What does it mean? How does it work in practice?
I tried to put it to the test. I decided I want to know something about Tang and Song China. According to constructivists, I need to construct that knowledge from experience. What should I do? I don't have any experience with Tang and Song China. I live now, not in the era of Tang and Song China. Then I hit on a brilliant idea: time travel. I tried cranking up that rusty, old time machine. It didn't work. Now I am trying to construct without experience but with the help of a hat. I am trying to pull the knowledge out of a hat. Ain't working either. I guess I'll just settle for a book and ignore the constructivist piffle.
My conclusion is that either constructivists keep repeating the same nonsense (probably due to a lack of critical thinking ability), or there is something I am not getting.
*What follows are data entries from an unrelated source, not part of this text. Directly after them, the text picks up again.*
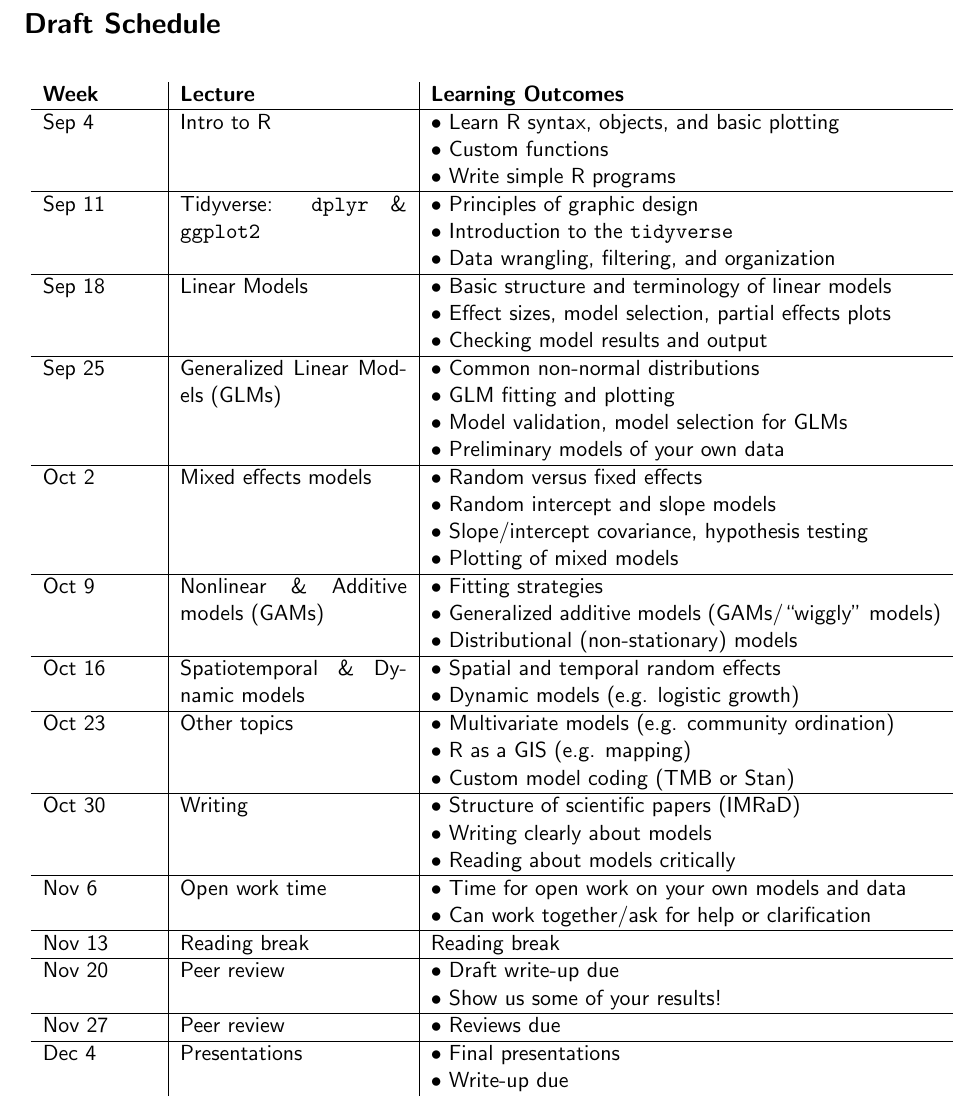
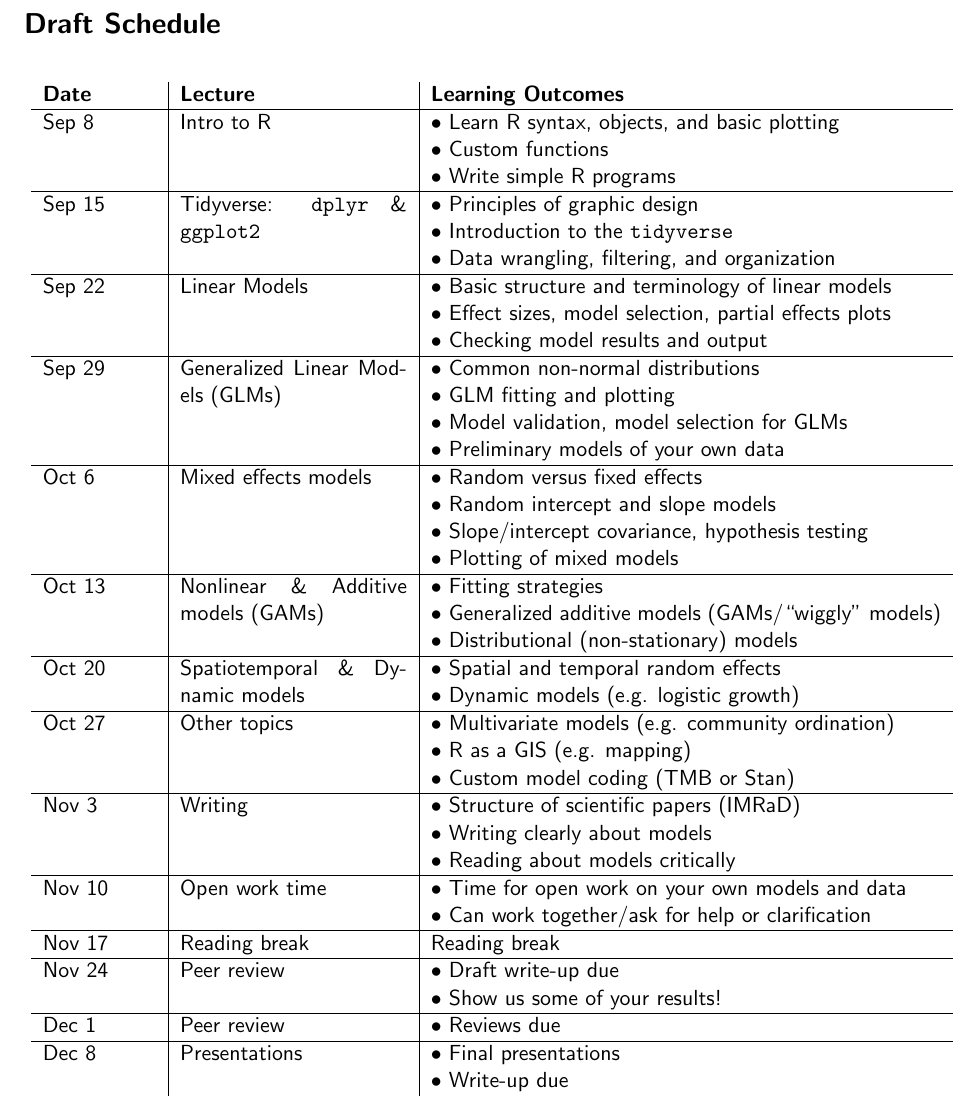
Before and after one commit to samuelVJrobinson/ecoStatsLectures, a LaTeX document (00 Outline/outline.tex): part of page 2 of 2, cut so that both start at the same text. Compiled offline with pdfLaTeX.

Commit message:
Updated schedule

```diff
--- a/00 Outline/outline.tex
+++ b/00 Outline/outline.tex
@@ -55,35 +55,35 @@
 \centering
 \begin{tabular}{p{2cm}|p{4cm}|p{9cm}}
 
-\textbf{Week} & \textbf{Lecture} & \textbf{Learning Outcomes}  \\ \hline
+\textbf{Date} & \textbf{Lecture} & \textbf{Learning Outcomes}  \\ \hline
 
-Sep 4 & Intro to R & \tabit Learn R syntax, objects, and basic plotting \tabit Custom functions \tabit Write simple R programs  \\ \hline
+Sep 8 & Intro to R & \tabit Learn R syntax, objects, and basic plotting \tabit Custom functions \tabit Write simple R programs  \\ \hline
 
-Sep 11 & Tidyverse: \texttt{dplyr} \& \texttt{ggplot2}  &  \tabit Principles of graphic design \tabit Introduction to the \texttt{tidyverse} \tabit Data wrangling, filtering, and organization \\ \hline
+Sep 15 & Tidyverse: \texttt{dplyr} \& \texttt{ggplot2}  &  \tabit Principles of graphic design \tabit Introduction to the \texttt{tidyverse} \tabit Data wrangling, filtering, and organization \\ \hline
 
-Sep 18 & Linear Models & \tabit Basic structure and terminology of linear models \tabit Effect sizes, model selection, partial effects plots \tabit Checking model results and output \\ \hline
+Sep 22 & Linear Models & \tabit Basic structure and terminology of linear models \tabit Effect sizes, model selection, partial effects plots \tabit Checking model results and output \\ \hline
 
-Sep 25 & Generalized Linear Models (GLMs) & \tabit Common non-normal distributions \tabit GLM fitting and plotting \tabit Model validation, model selection for GLMs \tabit Preliminary models of your own data  \\ \hline
+Sep 29 & Generalized Linear Models (GLMs) & \tabit Common non-normal distributions \tabit GLM fitting and plotting \tabit Model validation, model selection for GLMs \tabit Preliminary models of your own data  \\ \hline
 
-Oct 2 & Mixed effects models & \tabit Random versus fixed effects \tabit Random intercept and slope models \tabit Slope/intercept covariance, hypothesis testing \tabit Plotting of mixed models \\ \hline
+Oct 6 & Mixed effects models & \tabit Random versus fixed effects \tabit Random intercept and slope models \tabit Slope/intercept covariance, hypothesis testing \tabit Plotting of mixed models \\ \hline
 
-Oct 9 & Nonlinear \& Additive models (GAMs) & \tabit Fitting strategies \tabit Generalized additive models (GAMs/``wiggly" models)  \tabit Distributional (non-stationary) models \\ \hline
+Oct 13 & Nonlinear \& Additive models (GAMs) & \tabit Fitting strategies \tabit Generalized additive models (GAMs/``wiggly" models)  \tabit Distributional (non-stationary) models \\ \hline
 
-Oct 16 & Spatiotemporal \& Dynamic models & \tabit Spatial and temporal random effects \tabit Dynamic models (e.g. logistic growth) \\ \hline
+Oct 20 & Spatiotemporal \& Dynamic models & \tabit Spatial and temporal random effects \tabit Dynamic models (e.g. logistic growth) \\ \hline
 
-Oct 23 & Other topics & \tabit Multivariate models (e.g. community ordination) \tabit R as a GIS (e.g. mapping) \tabit Custom model coding (TMB or Stan) \\ \hline
+Oct 27 & Other topics & \tabit Multivariate models (e.g. community ordination) \tabit R as a GIS (e.g. mapping) \tabit Custom model coding (TMB or Stan) \\ \hline
 
-Oct 30 & Writing & \tabit Structure of scientific papers (IMRaD) \tabit Writing clearly about models \tabit Reading about models critically \\ \hline
+Nov 3 & Writing & \tabit Structure of scientific papers (IMRaD) \tabit Writing clearly about models \tabit Reading about models critically \\ \hline
 
-Nov 6 & Open work time & \tabit Time for open work on your own models and data \tabit Can work together/ask for help or clarification \\ \hline
+Nov 10 & Open work time & \tabit Time for open work on your own models and data \tabit Can work together/ask for help or clarification \\ \hline
 
-Nov 13 & Reading break & Reading break \\ \hline
+Nov 17 & Reading break & Reading break \\ \hline
 
-Nov 20 & Peer review & \tabit Draft write-up due \tabit Show us some of your results! \\ \hline
+Nov 24 & Peer review & \tabit Draft write-up due \tabit Show us some of your results! \\ \hline
 
-Nov 27 & Peer review & \tabit Reviews due \\ \hline
+Dec 1 & Peer review & \tabit Reviews due \\ \hline
 
-Dec 4 & Presentations & \tabit Final presentations \tabit Write-up due \\
+Dec 8 & Presentations & \tabit Final presentations \tabit Write-up due \\
 
 \end{tabular}
 \end{table}
```
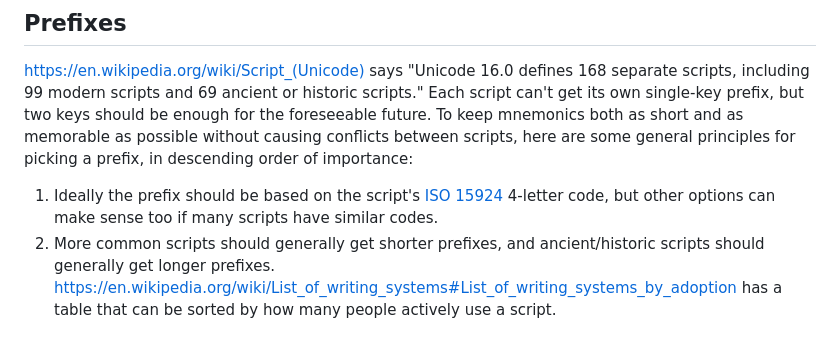
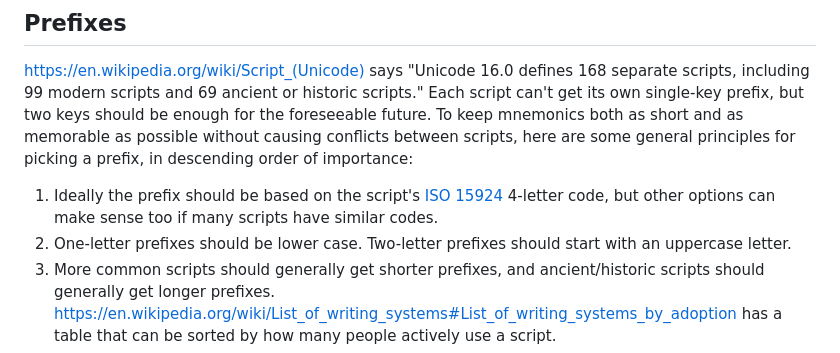
Before and after one commit to dseomn/unimnim, a Markdown page: unimnim/data/README.md, the part around the change. Drawn GitHub-style.

Commit message:
Add guidance to avoid conflicts between 1- and 2-letter prefixes

```diff
--- a/unimnim/data/README.md
+++ b/unimnim/data/README.md
@@ -128,6 +128,8 @@ general principles for picking a prefix, in descending order of importance:
 1.  Ideally the prefix should be based on the script's [ISO
     15924](https://en.wikipedia.org/wiki/ISO_15924) 4-letter code, but other
     options can make sense too if many scripts have similar codes.
+1.  One-letter prefixes should be lower case. Two-letter prefixes should start
+    with an uppercase letter.
 1.  More common scripts should generally get shorter prefixes, and
     ancient/historic scripts should generally get longer prefixes.
     https://en.wikipedia.org/wiki/List_of_writing_systems#List_of_writing_systems_by_adoption
```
I suspect the former.
Ed guru advice welcome.
On the same site I find this gem:
Radical constructivists do not advocate goals, sequential instruction, aids to learning, or restrictions on content for learners because each learner is unique and educators do not know what the learners need or want to learn.I've got news for these "educators": In my experience, a lot of "learners" don't know what they need either. As for wanting to learn: Forget it!